However, most of this won’t register on the radar of any self-respecting music fanatic. This is pretty understandable given that barring Deftones, the majority of these bands are well past their prime, and what little redeeming qualities they once had have long since vanished. Even that last statement might set off some buzzers in your head. I would be lying if I said that nu-metal deserves any serious critical reexamination. It’s a genre so rooted in a specific kind of pre-millennial angst that even when Korn filled their newest music video for “Spike In My Vein” with as many topical themes as possible it still felt like it was straight out of 1998. But beyond its questionable quality, the reason you haven’t been hearing much about Nu-Metal is that growing up on it isn’t particularly conducive to entering the critical discussion. Having an emo phase can easily lead a listener to discover bands essential to the critical canon, either through the genre’s punk roots or its more esoteric offshoots. Nu-metal fandom only* leads deeper into the ghettoized world of heavy metal and as a result fans with a soft spot for the genre are locked into preaching to the choir. And thus it is likely that the most essential piece of the nu-metal revival will slip by unnoticed.

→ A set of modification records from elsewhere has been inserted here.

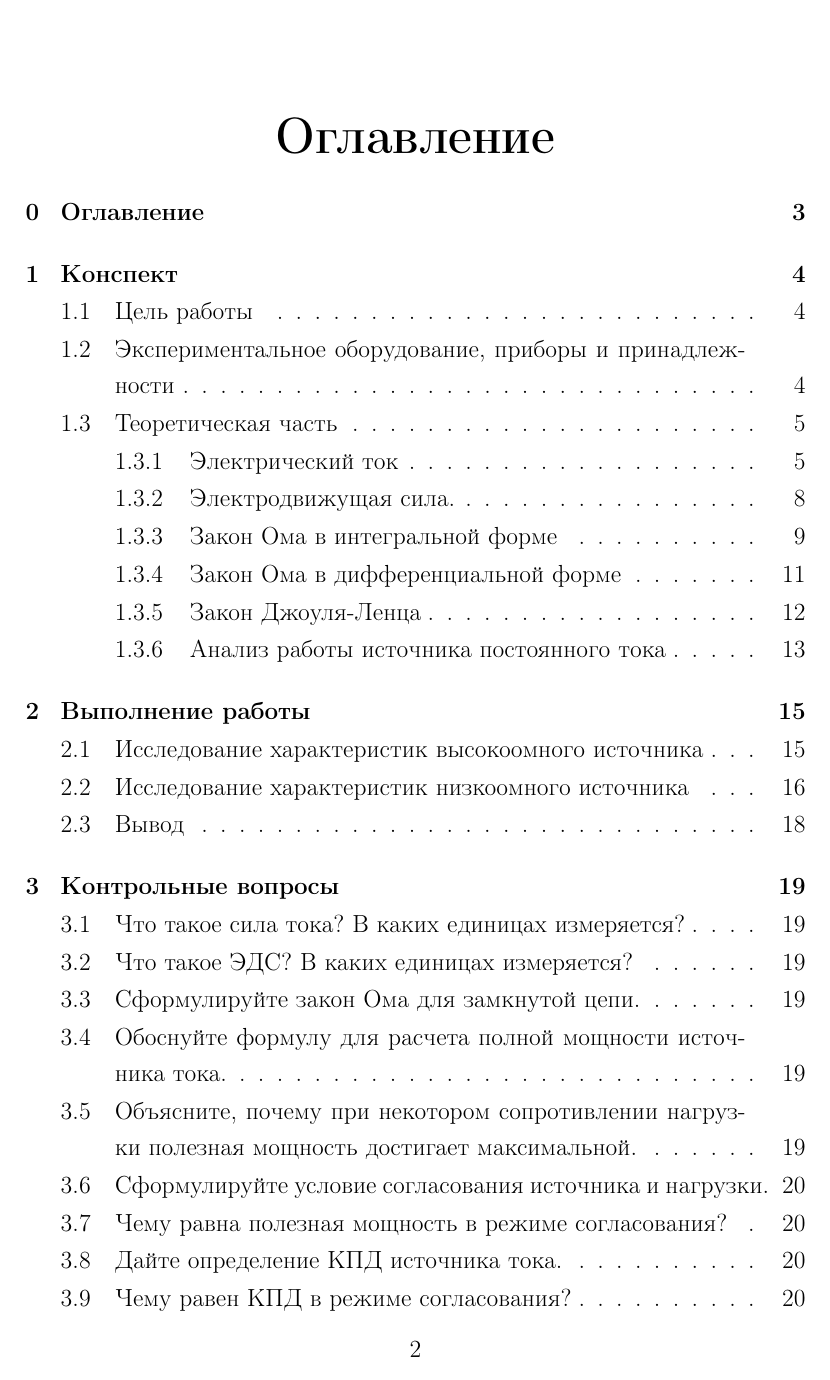
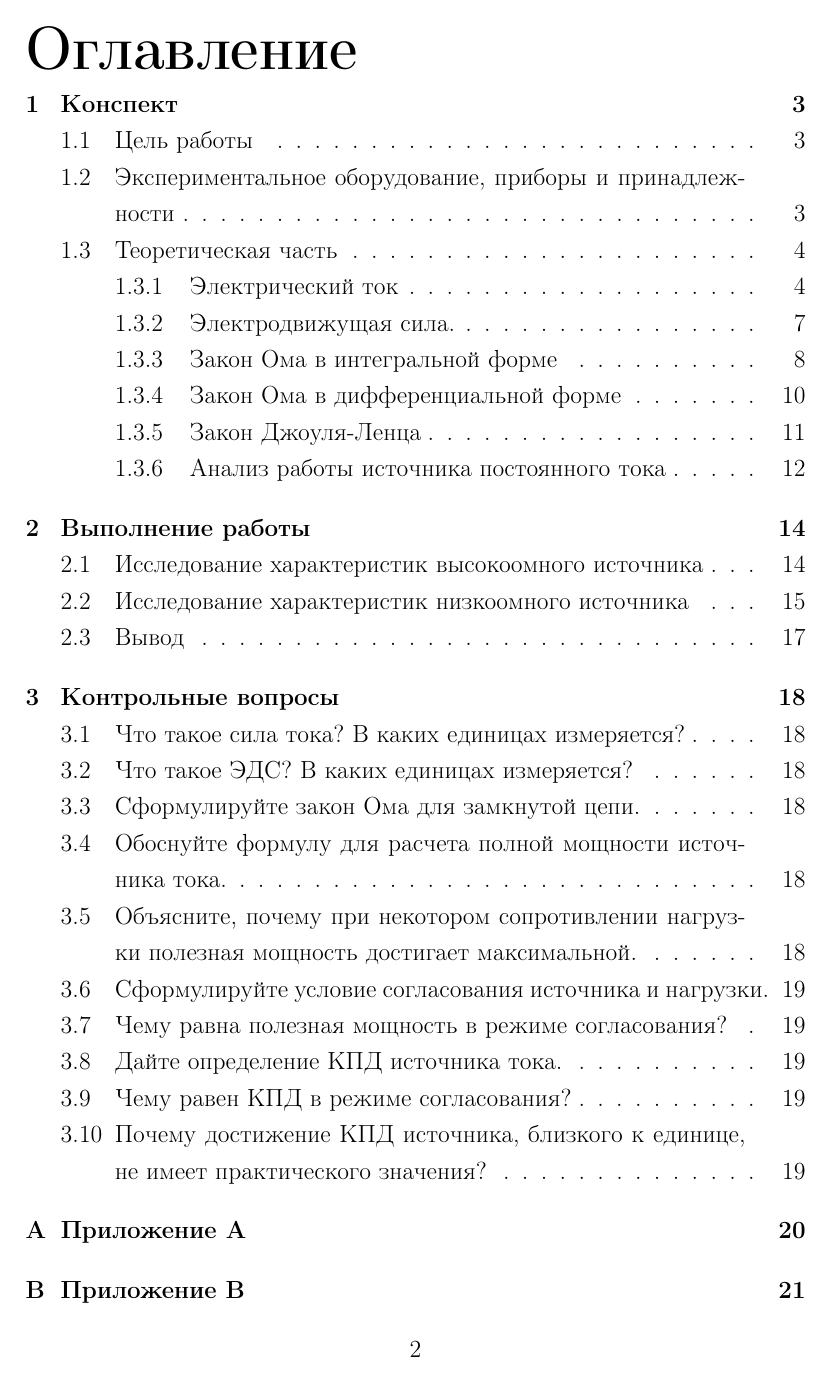
Before and after one commit to Andrey8066/fizik, a LaTeX thesis (Семестр 2/Лабораторная работа Э-112/Лабораторная работа Э-112.tex): page 2 of 22 before the commit and page 2 of 21 after it. Compiled offline with pdfLaTeX.

Commit message:
оглавление влезло

```diff
--- a/Семестр 2/Лабораторная работа Э-112/Лабораторная работа Э-112.tex
+++ b/Семестр 2/Лабораторная работа Э-112/Лабораторная работа Э-112.tex
@@ -17,6 +17,7 @@
 \usepackage{cellspace}
 \usepackage{pgfplots}
 \usepackage{pgfplotstable}
+\usepackage{tocloft}
 \setlength{\cellspacetoplimit}{20pt}
 \setlength{\cellspacebottomlimit}{20pt}
 
@@ -39,7 +40,7 @@
 }
 
 \renewcommand{\figurename}{Рисунок}
-\renewcommand{\contentsname}{Оглавление}
+\renewcommand{\contentsname}{\centering Оглавление}
 
 \titleformat{\chapter}[block]{\huge\bfseries\centering}{}{1em}{}
 \titleformat{\section}[block]{\normalsize\bfseries}{\thesection}{1em}{}
@@ -47,6 +48,9 @@
 \titlespacing*{\section}{0pt}{\parskip}{-\parskip}
 \titlespacing*{\subsection}{0pt}{\parskip}{-\parskip}
 \titlespacing{\chapter}{0pt}{0pt}{0pt}
+
+\renewcommand{\cftbeforetoctitleskip}{-30pt}
+\renewcommand{\cftaftertoctitleskip}{-10pt}
 
 \begin{document}
 \begin{titlepage}
```
Also changed, not shown: Семестр 2/Лабораторная работа Э-113/Лабораторная работа Э-113.tex (+4 -1 lines), Семестр 2/Лабораторная работа Э-112/Лабораторная работа Э-112.pdf, Семестр 2/Лабораторная работа Э-113/Лабораторная работа Э-113.pdf, Семестр 2/Лабораторная работа Э-112/Лабораторная работа Э-112.tex (1 more changed lines).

A few weeks ago Rise Records (aka the label that brought you Attack Attack back in 2010) released the debut self-titled album from Issues. Issues, along with Woe Is Me, the band they splintered off from, are from the current crop of melodic metalcore bands aimed primarily at a teenage audience. But what makes Issues (both the band and their self-titled album) stand out from the pack is the unabashed love for the sounds of Top 40 radio. Clean vocalist Tyler Carter has the requisite tenor voice for this kind of music, but instead of drawing from post-hardcore or other metalcore, he approaches his hooks with the deftness of an R&B singer. He shares frontman duties with harsh vocalist Michael Bohn, which along the heavy presence of DJ scratches and EDM elements gives Issues the aura of an updated and much heavier Linkin Park.

Metalcore bands taking cues from nu-metal isn’t a particularly new phenomenon. You can see traces of nu-metal’s nilhistic hedonism in bands like Attila or its laughably extreme brand of hip-hop inspired macho posturing in Emmure or Falling In Reverse. Suicide Silence even made the connections between the two genres explicit by getting Jonathan Davis of Korn to sing on their album The Black Crown in 2011. But what makes Issues different is that their use of nu-metal tropes is tempered by how consistently they poke holes into the hyper masculine fa├žade of the genre even while acknowledging their own moral failings. While their lyrics are generally the stuff of radio pop (i.e. a lot of references to getting faded) Issues come across as actual human beings rather than hate-mirages surrounded by dreads and trip pants. In this way Issues are more than just a revival of a decade old trend; they are something brand new. They have used the underlying spirit of nu-metal, which boils down to melding the most cutting edge sounds in pop to a more aggressive frame, to craft something that could only happen in the year 2014.

This early on it's hard to say exactly how wide spread a nu-metal revival could be. While Issues have been for the most part ignored by the critical hype machine (other than as the newest “what are these idiot kids listening to” punching bags) their album currently sits at number nine on the Billboard Top 200 and they’re deep into a US tour, with dates in Europe upcoming as well. Clearly the band is resonating with an audience, one that likely has little nostalgia for the first wave of nu-metal, and for good reason. Issues is a hell of a fun record, certainly much better than the Korn album it shares its name with. If the masses that buy it or catch Issues live do decide to break out those old Slipknot records for inspiration, the bar will be set high for whatever happens next.

*Okay, it’s possible that some might use nu-metal as a gateway to legitimately good rap since tons of great rappers like Nas, Ice Cube, or Pharoahe Monch have done guest verses on nu-metal songs, but I’d imagine this is a pretty small portion of the audience.

Image via Wikipedia


  1. Hell yeah! Nu Metal is coming BACK!